▶ **Task description**:
Would you repeat the listing exactly, without any of its images?

▶ **Given data**:
Content starts

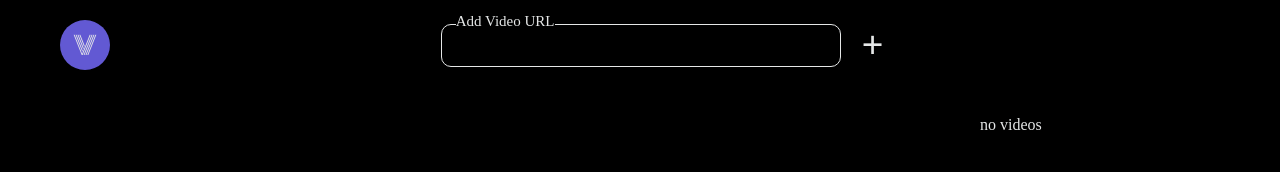
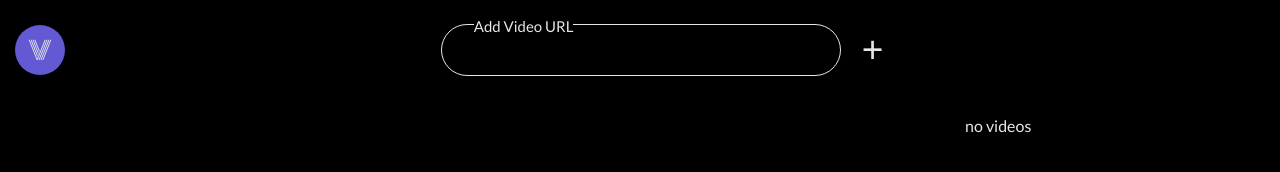
Before and after one commit to praqo/vydlist, a website: page index.html in a window 1280 px wide. Drawn offline with Linux system fonts and the light colour scheme.

Commit message:
add css grid properties to layout elements

```diff
--- a/index.html
+++ b/index.html
@@ -9,7 +9,7 @@
       href="https://cdn.jsdelivr.net/npm/@fortawesome/fontawesome-free@5.15.4/css/fontawesome.min.css"
     />
     <link
-      href="https://fonts.googleapis.com/css2?family=Monoton&display=swap"
+      href="https://fonts.googleapis.com/css2?family=Lato:wght@400;700&family=Monoton&display=swap"
       rel="stylesheet"
     />
     <link rel="stylesheet" href="dist/css/vydlist.css" />
@@ -17,8 +17,6 @@
   <body>
     <div class="app">
       <header class="main-header">
-        <div class="container">
-          <div class="main-header-inner">
         <div class="logo-container">
           <div class="logo">V</div>
         </div>
@@ -30,8 +28,6 @@
           </button>
         </form>
         <div></div>
-          </div>
-        </div>
       </header>
       <div class="sidebar"></div>
       <div class="video-area jsVideoArea"></div>
--- a/src/sass/partials/_app.scss
+++ b/src/sass/partials/_app.scss
@@ -5,18 +5,22 @@
 body {
   background-color: $dark;
   color: $light;
+  font-family: "Lato", sans-serif;
   margin: 0;
   padding: 0;
 }
 
 .app {
   display: grid;
-  grid-template-columns: 50px auto 300px;
+  grid-template-columns: minmax(0, 1fr) 50px minmax(300px, 900px) 300px minmax(
+      0,
+      1fr
+    );
   grid-template-rows: 100px auto auto;
   grid-template-areas:
-    "header header header "
-    "sidebar main aside"
-    "sidebar info aside";
+    ". header header header ."
+    ". sidebar main aside ."
+    ". sidebar info aside .";
 }
 
 .sidebar {
@@ -25,14 +29,11 @@ body {
   overflow-y: auto;
 }
 
-.container {
-  margin: 0 auto;
-  max-width: 1200px;
-  padding: 0 20px;
-}
-
 .main-header {
+  align-items: center;
+  display: flex;
   grid-area: header;
+  justify-content: space-between;
 }
 
 .video-area {
--- a/src/sass/partials/_nav.scss
+++ b/src/sass/partials/_nav.scss
@@ -1,9 +1,3 @@
-.main-header-inner {
-  display: flex;
-  justify-content: space-between;
-  padding: 20px 0;
-}
-
 .logo {
   align-items: center;
   background-color: $purple;
@@ -27,9 +21,8 @@
 .input-label {
   position: absolute;
   top: -7px;
-  left: 15px;
+  left: 33px;
   z-index: 1;
-  font-size: 2;
   font-size: 15px;
   color: $light;
   background-color: #000;
@@ -38,10 +31,11 @@
 .input-element {
   background-color: $dark;
   border: 1px solid $light;
-  border-radius: 10px;
+  border-radius: 27px;
   color: $light;
+  font-size: 17px;
   min-width: 400px;
-  padding: 13px;
+  padding: 15px 13px;
 }
 
 .input-submit {
--- a/src/sass/partials/_playlist-area.scss
+++ b/src/sass/partials/_playlist-area.scss
@@ -17,7 +17,6 @@
 
 .playlist-iframe {
   width: 100%;
-  height: 100%;
 }
 
 .delete-button {
--- a/src/sass/partials/_video-area.scss
+++ b/src/sass/partials/_video-area.scss
@@ -1,3 +1,4 @@
 .video-area {
+  display: flex;
   flex: 1 1 auto;
 }
```
Also changed, not shown: dist/css/vydlist.css. Lines whose indentation alone changed are shown as unchanged.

Content ends

▶ **Task response**:
Before and after one commit to praqo/vydlist, a website: page index.html in a window 1280 px wide. Drawn offline with Linux system fonts and the light colour scheme.

Commit message:
add css grid properties to layout elements

```diff
--- a/index.html
+++ b/index.html
@@ -9,7 +9,7 @@
       href="https://cdn.jsdelivr.net/npm/@fortawesome/fontawesome-free@5.15.4/css/fontawesome.min.css"
     />
     <link
-      href="https://fonts.googleapis.com/css2?family=Monoton&display=swap"
+      href="https://fonts.googleapis.com/css2?family=Lato:wght@400;700&family=Monoton&display=swap"
       rel="stylesheet"
     />
     <link rel="stylesheet" href="dist/css/vydlist.css" />
@@ -17,8 +17,6 @@
   <body>
     <div class="app">
       <header class="main-header">
-        <div class="container">
-          <div class="main-header-inner">
         <div class="logo-container">
           <div class="logo">V</div>
         </div>
@@ -30,8 +28,6 @@
           </button>
         </form>
         <div></div>
-          </div>
-        </div>
       </header>
       <div class="sidebar"></div>
       <div class="video-area jsVideoArea"></div>
--- a/src/sass/partials/_app.scss
+++ b/src/sass/partials/_app.scss
@@ -5,18 +5,22 @@
 body {
   background-color: $dark;
   color: $light;
+  font-family: "Lato", sans-serif;
   margin: 0;
   padding: 0;
 }
 
 .app {
   display: grid;
-  grid-template-columns: 50px auto 300px;
+  grid-template-columns: minmax(0, 1fr) 50px minmax(300px, 900px) 300px minmax(
+      0,
+      1fr
+    );
   grid-template-rows: 100px auto auto;
   grid-template-areas:
-    "header header header "
-    "sidebar main aside"
-    "sidebar info aside";
+    ". header header header ."
+    ". sidebar main aside ."
+    ". sidebar info aside .";
 }
 
 .sidebar {
@@ -25,14 +29,11 @@ body {
   overflow-y: auto;
 }
 
-.container {
-  margin: 0 auto;
-  max-width: 1200px;
-  padding: 0 20px;
-}
-
 .main-header {
+  align-items: center;
+  display: flex;
   grid-area: header;
+  justify-content: space-between;
 }
 
 .video-area {
--- a/src/sass/partials/_nav.scss
+++ b/src/sass/partials/_nav.scss
@@ -1,9 +1,3 @@
-.main-header-inner {
-  display: flex;
-  justify-content: space-between;
-  padding: 20px 0;
-}
-
 .logo {
   align-items: center;
   background-color: $purple;
@@ -27,9 +21,8 @@
 .input-label {
   position: absolute;
   top: -7px;
-  left: 15px;
+  left: 33px;
   z-index: 1;
-  font-size: 2;
   font-size: 15px;
   color: $light;
   background-color: #000;
@@ -38,10 +31,11 @@
 .input-element {
   background-color: $dark;
   border: 1px solid $light;
-  border-radius: 10px;
+  border-radius: 27px;
   color: $light;
+  font-size: 17px;
   min-width: 400px;
-  padding: 13px;
+  padding: 15px 13px;
 }
 
 .input-submit {
--- a/src/sass/partials/_playlist-area.scss
+++ b/src/sass/partials/_playlist-area.scss
@@ -17,7 +17,6 @@
 
 .playlist-iframe {
   width: 100%;
-  height: 100%;
 }
 
 .delete-button {
--- a/src/sass/partials/_video-area.scss
+++ b/src/sass/partials/_video-area.scss
@@ -1,3 +1,4 @@
 .video-area {
+  display: flex;
   flex: 1 1 auto;
 }
```
Also changed, not shown: dist/css/vydlist.css. Lines whose indentation alone changed are shown as unchanged.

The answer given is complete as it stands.